* _Problem statement_
Copy out each line of the data below in which "holds" appears.

* _Input_
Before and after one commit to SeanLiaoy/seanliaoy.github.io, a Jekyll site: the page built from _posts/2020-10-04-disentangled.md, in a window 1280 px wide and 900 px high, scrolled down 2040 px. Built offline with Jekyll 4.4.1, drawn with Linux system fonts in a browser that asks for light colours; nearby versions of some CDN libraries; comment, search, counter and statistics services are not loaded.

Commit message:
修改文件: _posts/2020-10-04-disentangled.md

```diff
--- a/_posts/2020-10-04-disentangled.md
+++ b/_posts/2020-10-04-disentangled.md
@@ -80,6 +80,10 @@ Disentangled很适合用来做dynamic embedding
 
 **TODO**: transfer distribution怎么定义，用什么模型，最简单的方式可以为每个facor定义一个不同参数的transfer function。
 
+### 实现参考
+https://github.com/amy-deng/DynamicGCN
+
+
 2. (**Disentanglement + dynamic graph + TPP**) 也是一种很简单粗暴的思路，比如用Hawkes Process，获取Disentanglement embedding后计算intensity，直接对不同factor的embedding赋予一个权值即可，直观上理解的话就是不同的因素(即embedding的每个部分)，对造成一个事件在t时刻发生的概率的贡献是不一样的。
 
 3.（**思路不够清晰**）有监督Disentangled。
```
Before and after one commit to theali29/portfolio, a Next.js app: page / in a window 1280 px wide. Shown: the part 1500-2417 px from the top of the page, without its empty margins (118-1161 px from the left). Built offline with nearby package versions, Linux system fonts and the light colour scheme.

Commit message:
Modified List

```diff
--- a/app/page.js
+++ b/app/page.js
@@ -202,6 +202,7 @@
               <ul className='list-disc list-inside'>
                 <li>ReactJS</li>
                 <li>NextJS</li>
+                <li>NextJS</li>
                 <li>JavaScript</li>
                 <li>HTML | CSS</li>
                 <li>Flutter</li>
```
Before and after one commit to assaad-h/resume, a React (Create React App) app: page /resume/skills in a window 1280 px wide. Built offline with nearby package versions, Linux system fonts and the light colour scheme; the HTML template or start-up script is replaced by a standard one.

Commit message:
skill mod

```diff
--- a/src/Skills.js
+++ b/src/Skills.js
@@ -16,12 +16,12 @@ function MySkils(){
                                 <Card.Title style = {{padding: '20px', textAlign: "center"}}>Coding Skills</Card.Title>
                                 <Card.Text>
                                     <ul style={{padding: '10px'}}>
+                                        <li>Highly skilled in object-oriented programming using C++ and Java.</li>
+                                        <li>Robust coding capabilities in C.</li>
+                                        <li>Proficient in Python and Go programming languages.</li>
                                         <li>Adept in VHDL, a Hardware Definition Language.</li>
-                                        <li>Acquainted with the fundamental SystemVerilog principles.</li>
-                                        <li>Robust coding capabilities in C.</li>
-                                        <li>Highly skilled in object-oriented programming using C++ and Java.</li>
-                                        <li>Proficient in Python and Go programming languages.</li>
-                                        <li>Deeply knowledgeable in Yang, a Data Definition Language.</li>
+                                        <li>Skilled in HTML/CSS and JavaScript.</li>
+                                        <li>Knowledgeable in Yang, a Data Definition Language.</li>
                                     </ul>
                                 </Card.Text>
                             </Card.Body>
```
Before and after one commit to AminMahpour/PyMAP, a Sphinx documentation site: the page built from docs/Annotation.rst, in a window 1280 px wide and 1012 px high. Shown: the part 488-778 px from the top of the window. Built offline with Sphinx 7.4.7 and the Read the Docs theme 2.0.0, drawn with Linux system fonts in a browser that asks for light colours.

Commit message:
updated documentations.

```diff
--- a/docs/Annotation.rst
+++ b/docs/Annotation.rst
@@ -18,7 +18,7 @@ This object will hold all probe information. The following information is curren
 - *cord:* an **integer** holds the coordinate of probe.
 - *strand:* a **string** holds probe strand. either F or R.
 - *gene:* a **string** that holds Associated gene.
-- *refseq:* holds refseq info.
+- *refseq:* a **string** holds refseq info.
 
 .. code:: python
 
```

* _Solved problem_
 - *cord:* an **integer** holds the coordinate of probe.
 - *strand:* a **string** holds probe strand. either F or R.
 - *gene:* a **string** that holds Associated gene.
-- *refseq:* holds refseq info.
+- *refseq:* a **string** holds refseq info.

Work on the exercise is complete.